Turkish President Recep Tayyip Erdogan is assuming a mediator role, calling for a display of sensitivity by the U.S., Russia and other nations amid heightened tensions on Syria.
U.S. President Donald Trump has threatened to launch military strikes in response to Saturday's (April 7) alleged chemical weapons attack by Syrian government forces that killed at least 40.
Erdogan spoke with Russian President Vladimir Putin late Thursday on the phone after a separate call with Trump.
"Erdogan is at the moment the only man who can talk to both of these leaders," said international relations expert Huseyin Bagci of Ankara Middle East Technical University. "On one side, he [Erdogan] is a close ally of NATO, and on the other side, he is a strategic ally of Russia. Erdogan also has leverage."
Bagci added that without Turkey, Washington and Moscow would be unable to do many things in Syria.
U.S.-Russian tensions remain high as Ankara tries to mediate.
"A dialogue between the chiefs of staff of the U.S. and Russia has begun," Russian Parliament Defense Committee Head Vladimir Shamanov said Wednesday. "The connection has been made possible through our counterparts in Turkey," he added.
NATO Secretary-General Jens Stoltenberg is due to visit Ankara Monday for talks on the Syrian crisis.
Ankara has also been deepening its relations with Moscow. Last week Erdogan hosted Putin and Iranian president Hasan Rouhani to discuss efforts to resolve the Syrian civil war under the so-called "Astana Process."
Analysts say Ankara, which is hosting over 3 million Syrian refugees at a cost of $30 billion, will be concerned any U.S.-led attack on Syria could derail efforts to end that country's war.
"The perpetrators [for the chemical attack] should pay the price. But while doing that, there should not be steps that would damage Turkey, Russia and Iran's efforts for a lasting peace," said Turkish Prime Minister Binali Yildirim on Friday.
Adding to Turkish concerns over any U.S.-led attack is that Turkish forces are currently deployed in Syria, fighting against the YPG Kurdish militia, deemed as terrorists by Ankara.
"Erdogan is trying to de-escalate a situation that has left Turkey caught in the middle and in a difficult place," said political columnist Semih Idiz of the al-Monitor website."I think this is what this meditation exercise is about. Any U.S.-led attack could really disrupt Ankara's plans against the Syrian Kurdish militia."
The threat of a further escalation in fighting in Syria has already hit the Turkish economy hard. "The uncertainty in the region is affecting the Turkish lira, which is plummeting," said Idiz.
"We are about to enter the tourism season," he noted. "If there is a major confrontation in this part of the world the last thing tourists would want to do is to enter, what they believe is a war zone."

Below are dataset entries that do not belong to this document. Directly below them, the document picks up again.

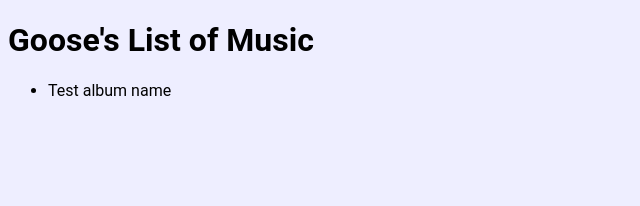
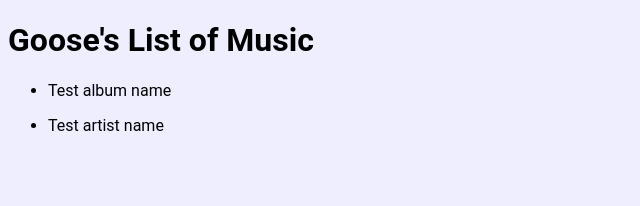
Before and after one commit to JdeGuise/MusicTracker_GraphQL, a React (Create React App) app in the folder client/: page / in a window 1280 px wide. Shown: the top 206 px of the page, without its empty margins (0-640 px from the left). Built offline with nearby package versions, Linux system fonts and the light colour scheme; no server answers.

Commit message:
adds support for artist list component

```diff
--- a/client/src/App.js
+++ b/client/src/App.js
@@ -3,6 +3,7 @@ import ApolloClient from 'apollo-boost';
 import { ApolloProvider } from 'react-apollo';
 // components
 import AlbumList from './components/AlbumList';
+import ArtistList from './components/ArtistList';
 
 // apollo client setup
 const client = new ApolloClient({
@@ -16,6 +17,7 @@ class App extends Component {
         <div className="main">
           <h1>Goose's List of Music</h1>
           <AlbumList/>
+          <ArtistList/>
         </div>
       </ApolloProvider>
     );
--- /dev/null
+++ b/client/src/components/ArtistList.js
@@ -0,0 +1,26 @@
+import React, { Component } from 'react';
+import { gql } from 'apollo-boost';
+import { graphql } from 'react-apollo';
+
+const getArtistsQuery = gql`
+  {
+    artists {
+      name
+      id
+    }
+  }
+`
+class ArtistList extends Component {
+  render() {
+    console.log(this.props);
+    return (
+      <div className="main">
+        <ul id="artist-list">
+          <li>Test artist name</li>
+        </ul>
+      </div>
+    );
+  }
+}
+
+export default graphql(getArtistsQuery)(ArtistList);
```
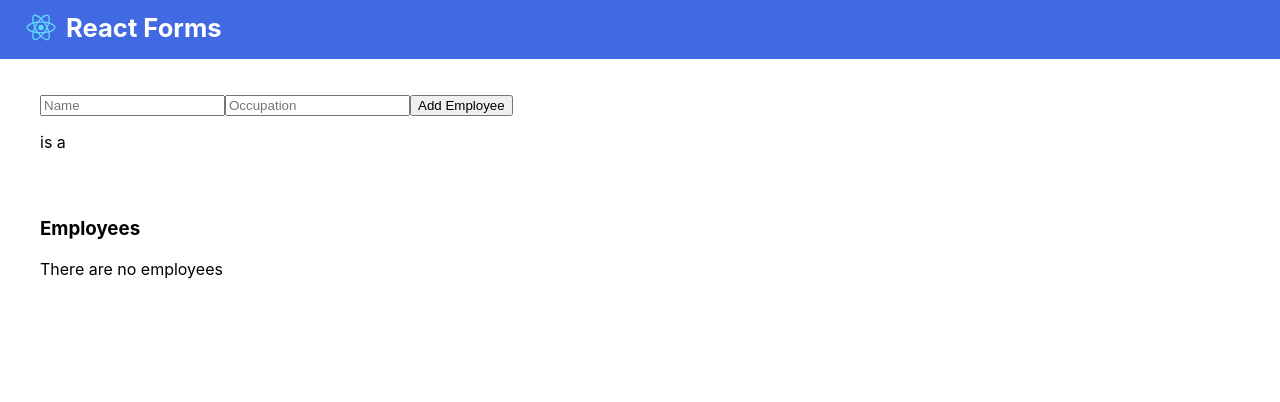
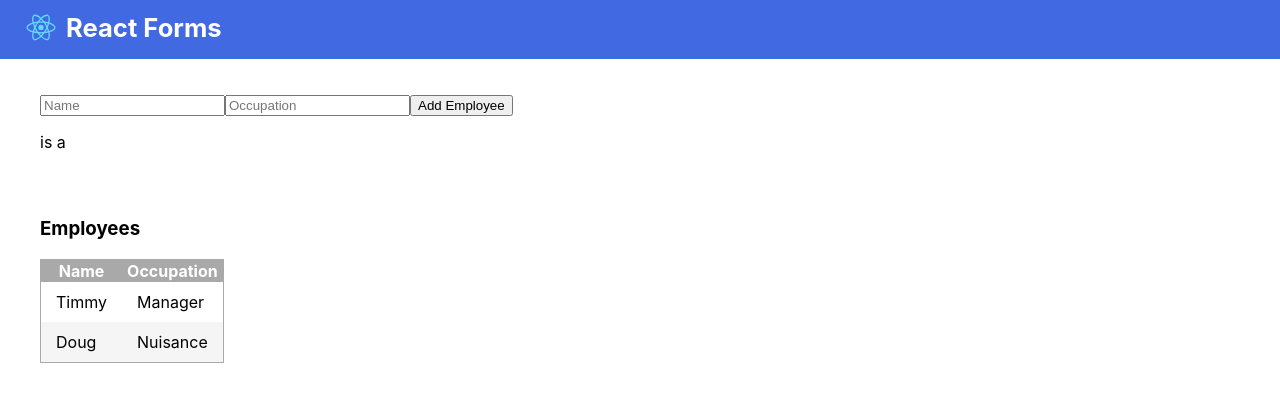
Before and after one commit to myronschippers/isurus-react-forms, a React (Create React App) app: page / in a window 1280 px wide. Shown: the top 402 px of the page. Built offline with nearby package versions, Linux system fonts and the light colour scheme.

Commit message:
adding styling and some default employees

```diff
--- a/src/components/App/App.css
+++ b/src/components/App/App.css
@@ -12,5 +12,18 @@
 
 .cleanTable {
   background: white;
-  border: 1px solid darkgrey
+  border: 1px solid darkgrey;
 }
+
+.cleanTable th {
+  background: darkgrey;
+  color: white;
+}
+
+.cleanTable td {
+  padding: 10px 15px;
+}
+
+.cleanTable tr:nth-child(even) {
+  background: whitesmoke;
+}
--- a/src/components/App/App.js
+++ b/src/components/App/App.js
@@ -8,7 +8,10 @@ class App extends Component {
             name: '',
             occupation: '',
         },
-        employeesList: [],
+        employeesList: [
+            { name: 'Timmy', occupation: 'Manager' },
+            { name: 'Doug', occupation: 'Nuisance' }
+        ],
     };
 
     /**
@@ -43,7 +46,7 @@ class App extends Component {
                 occupation: '',
             },
             employeesList: [
-                1, 2, 3,
+                ...this.state.employeesList,
                 this.state.employee
             ]
         });
@@ -56,11 +59,11 @@ class App extends Component {
      */
     render() {
         let message = null;
-        let employeeTableClasses = 'show';
+        let employeeTableClasses = 'cleanTable show';
 
         if (this.state.employeesList.length === 0) {
             message = 'There are no employees';
-            employeeTableClasses = 'hide';
+            employeeTableClasses = 'cleanTable hide';
         }
 
         const employeeListElements = this.state.employeesList.map((employee, index) => {
@@ -91,7 +94,7 @@ class App extends Component {
 
                 <div className="container">
                     <h3>Employees</h3>
-                    <table className={employeeTableClasses}>
+                    <table className={employeeTableClasses} cellSpacing={0}>
                         <thead>
                             <tr>
                                 <th>Name</th>
```
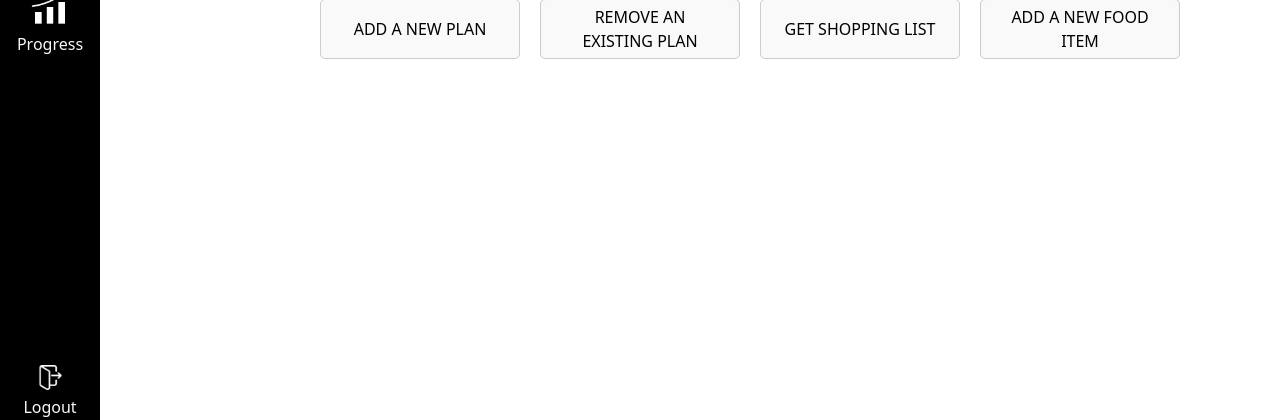
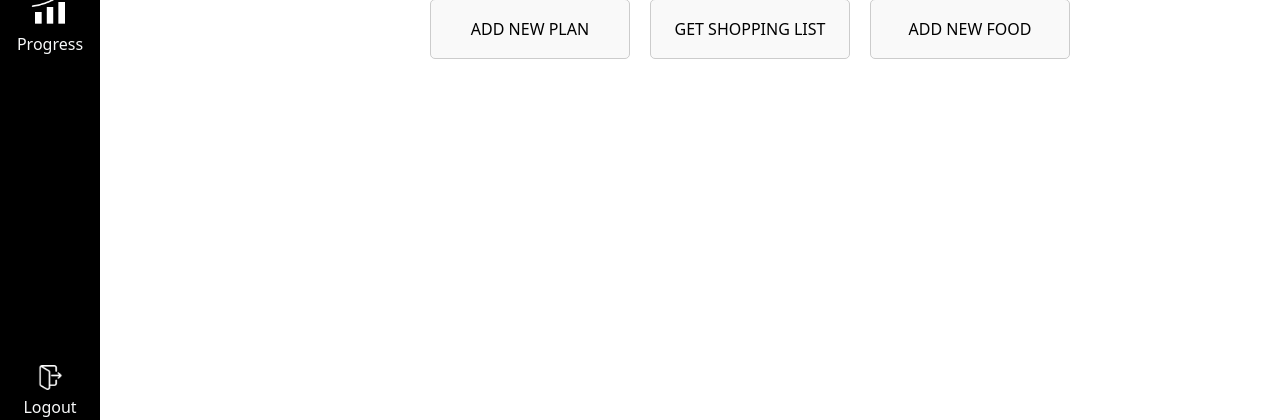
Before and after one commit to rafvai/DietShopper, a Flask app: page /diet-plan in a window 1280 px wide. Shown: the part 351-771 px from the top of the page. Run offline with Flask 3, Linux system fonts and the light colour scheme; a user stored in the database is signed in; some libraries are stand-ins or nearby versions.

Commit message:
Inserted button to remove diet plan in shopping list, eliminated remove diet html

```diff
--- a/app/routes.py
+++ b/app/routes.py
@@ -367,48 +367,32 @@ def add_diet():
         return redirect(url_for('main.add_diet'))
 
 
-@main.route("/remove-diet", methods=['GET', 'POST'])
+@main.route("/remove-diet/<int:diet_plan_id>", methods=['GET'])
 @login_required
-def remove_diet():
+def remove_diet(diet_plan_id):
     """ Allow user to delete a diet plan """
 
     userid = session.get("user_id")
 
-    if request.method == "GET":
-        assigned_diets = DietPlans.query.filter_by(user_id=userid).all()
-        if assigned_diets:
-            return render_template("remove_diet.html", assigned_diets=assigned_diets)
-        else:
-            flash("There is no assigned diet plan for this user", "error")
+    try:
+        # get the diet plan
+        diet_plan_to_delete = DietPlans.query.filter_by(user_id=userid, dietplan_id=diet_plan_id).first()
+
+        # Check if the diet plan exists
+        if diet_plan_to_delete is None:
+            flash("Diet plan not found or invalid.", "error")
             return redirect(url_for('main.diet_plan'))
 
-    elif request.method == "POST":
-        delete_dietids = request.form.getlist("diet_id")
+        db.session.delete(diet_plan_to_delete)
+        db.session.commit()
 
-        if not delete_dietids:
-            flash("No diet plan selected for deletion", "error")
-            return redirect(url_for('main.remove_diet'))
-
-        try:
-            # get the diet plans
-            diet_plans_to_delete = [DietPlans.query.filter_by(user_id=userid, dietplan_id=int(diet_id)).first()
-                                    for diet_id in delete_dietids]
-
-            # Check if all the diet plans exist
-            if None in diet_plans_to_delete:
-                flash("Some diet plans could not be found or are invalid.", "error")
-                return redirect(url_for('main.remove_diet'))
-
-            for diet_plan in diet_plans_to_delete:
-                db.session.delete(diet_plan)
-            db.session.commit()
-
-            flash("Selected diet plans were successfully deleted.", "success")
-        except Exception as e:
-            db.session.rollback()
-            flash(f"An error occurred while deleting diet plans: {str(e)}","error")
+        flash("Selected diet plan has been successfully deleted.", "success")
+    except Exception as e:
+        db.session.rollback()
+        flash(f"An error occurred while deleting the diet plan: {str(e)}", "error")
 
     return redirect(url_for('main.diet_plan'))
+
 
 
 @main.route("/add-food", methods=['GET', 'POST'])
--- a/app/templates/diet_plan.html
+++ b/app/templates/diet_plan.html
@@ -26,12 +26,7 @@
         <div style="display: flex; justify-content: center; flex-wrap: nowrap; gap: 20px; width: calc(100% - 220px); margin: 20px auto; max-width: 1000px;">
             <a href="/add-diet" style="text-decoration: none; color: #000; flex: 1; min-width: 200px; max-width: 200px; display: flex; align-items: center; justify-content: center; height: 60px;">
                 <div style="display: flex; justify-content: center; align-items: center; background-color: #f9f9f9; color: #000; border: 1px solid #ccc; border-radius: 5px; padding: 20px; height: 100%; width: 100%; box-sizing: border-box; text-align: center;">
-                    <span>ADD A NEW PLAN</span>
-                </div>
-            </a>
-            <a href="/remove-diet" style="text-decoration: none; color: #000; flex: 1; min-width: 200px; max-width: 200px; display: flex; align-items: center; justify-content: center; height: 60px;">
-                <div style="display: flex; justify-content: center; align-items: center; background-color: #f9f9f9; color: #000; border: 1px solid #ccc; border-radius: 5px; padding: 20px; height: 100%; width: 100%; box-sizing: border-box; text-align: center;">
-                    <span>REMOVE AN EXISTING PLAN</span>
+                    <span>ADD NEW PLAN</span>
                 </div>
             </a>
             <a href="/shopping-list" style="text-decoration: none; color: #000; flex: 1; min-width: 200px; max-width: 200px; display: flex; align-items: center; justify-content: center; height: 60px;">
@@ -41,7 +36,7 @@
             </a>
             <a href="/add-food" style="text-decoration: none; color: #000; flex: 1; min-width: 200px; max-width: 200px; display: flex; align-items: center; justify-content: center; height: 60px;">
                 <div style="display: flex; justify-content: center; align-items: center; background-color: #f9f9f9; color: #000; border: 1px solid #ccc; border-radius: 5px; padding: 20px; height: 100%; width: 100%; box-sizing: border-box; text-align: center;">
-                    <span>ADD A NEW FOOD ITEM</span>
+                    <span>ADD NEW FOOD</span>
                 </div>
             </a>
         </div>
@@ -84,10 +79,14 @@
                 </div>
             </section>
             <!-- Section for the get shopping list function-->
-            <div class="container mx-auto text-center">
-                <a href="/shopping-list/{{ dietPlan_id }}" class="inline-block mt-6 px-6 py-2 bg-blue-500 text-white rounded-lg transition-colors duration-300 text-center">
+            <div class="container mx-auto text-center flex justify-center space-x-4 mt-6">
+                <a href="/shopping-list/{{ dietPlan_id }}" class="inline-block px-6 py-2 bg-blue-500 text-white rounded-lg transition-colors duration-300 text-center">
                     <img src="/static/shopping-cart.png" alt="Shopping Cart Icon" class="inline w-6 h-6 mr-2">
                     SHOPPING LIST
+                </a>
+                <a href="{{ url_for('main.remove_diet', diet_plan_id=dietPlan_id) }}" class="inline-block px-6 py-2 bg-red-500 text-white rounded-lg transition-colors duration-300 text-center">
+                    <img src="/static/delete.png" alt="Delete Icon" class="inline w-6 h-6 mr-2">
+                    CANCEL DIET
                 </a>
             </div>
         {% endif %}
```
Also changed, not shown: app/templates/remove_diet.html (deleted, +0 -40 lines), app/static/delete.png (added), ultimate.db, 1 other file.
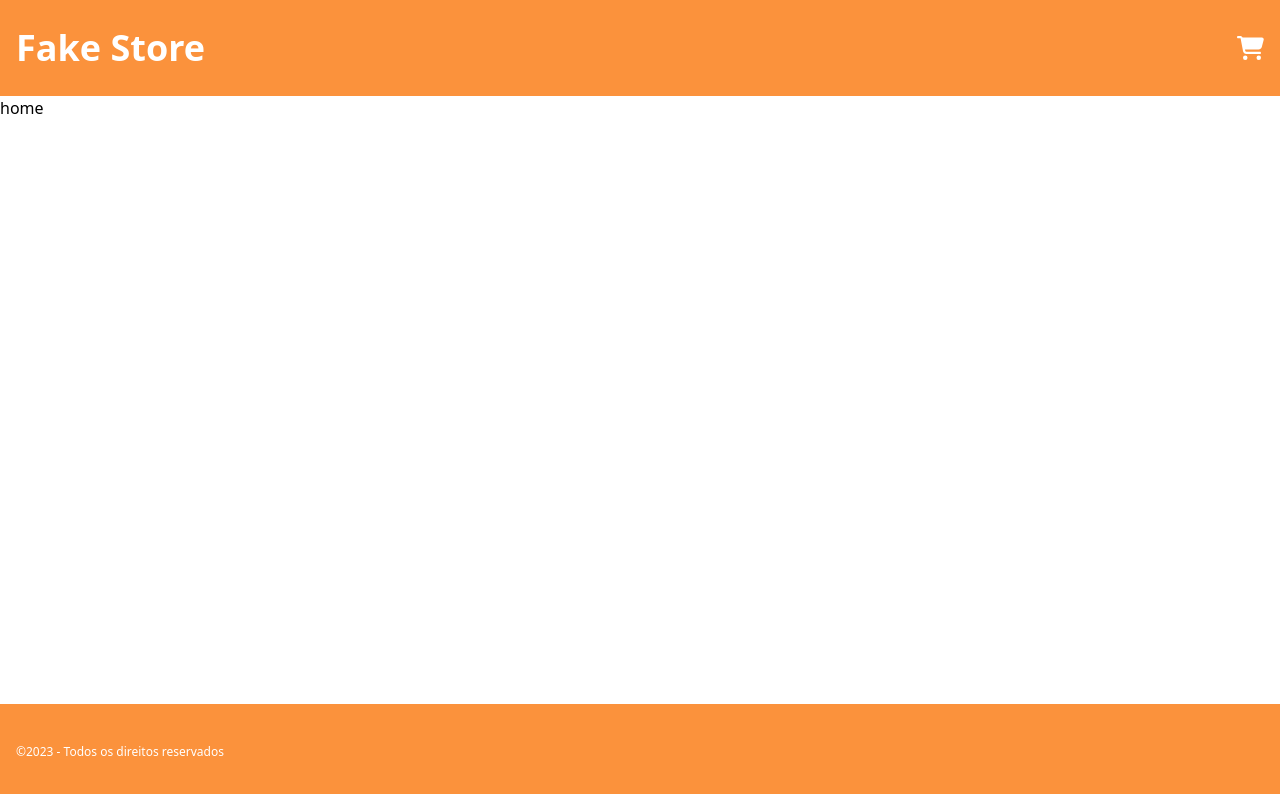
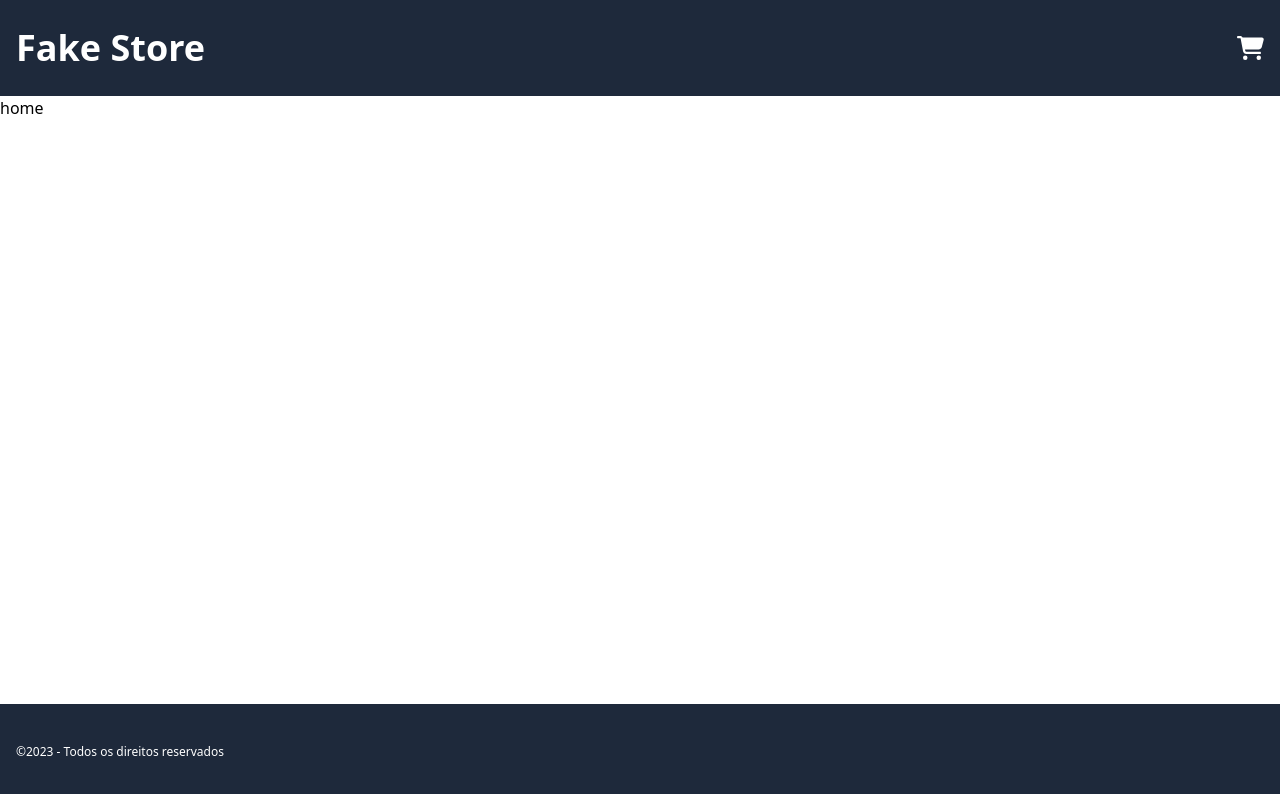
Before and after one commit to bruno-caike/fake-store, a React (Vite) app: page / in a window 1280 px wide. Shown: the top 794 px of the page. Built offline with nearby package versions, Linux system fonts and the light colour scheme.

Commit message:
alterado a cor do header

```diff
--- a/src/components/Footer.jsx
+++ b/src/components/Footer.jsx
@@ -1,6 +1,6 @@
 const Footer = () => {
     return (
-        <footer className="bg-orange-400">
+        <footer className="bg-slate-800">
             <div className="container flex items-center h-24">
                 <p className="text-white text-xs">©2023 - Todos os direitos reservados</p>
             </div>
--- a/src/components/Header.jsx
+++ b/src/components/Header.jsx
@@ -5,7 +5,7 @@ import { routes } from "../utils/variables";
 
 const Header = () => {
     return (
-        <header className="bg-orange-400">
+        <header className="bg-slate-800">
             <div className="container flex items-center justify-between h-24">
                 <Link to={routes.home} className="text-white font-bold text-4xl">Fake Store</Link>
                 <button className="text-white text-2xl transition-all hover:text-slate-400"><FontAwesomeIcon icon={faCartShopping} /></button>
```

Analysts suggest assuming a new mediation role could also be driven ultimately by Turkey's strategic interests.
"Turkey would like to be a mediator," "said Bagci. "It wants to be viewed as trustworthy. It wants to be the consciousness of the Middle East. Whether Turkey will be able to take advantage of this opportunity or not is another matter, but the chance is there."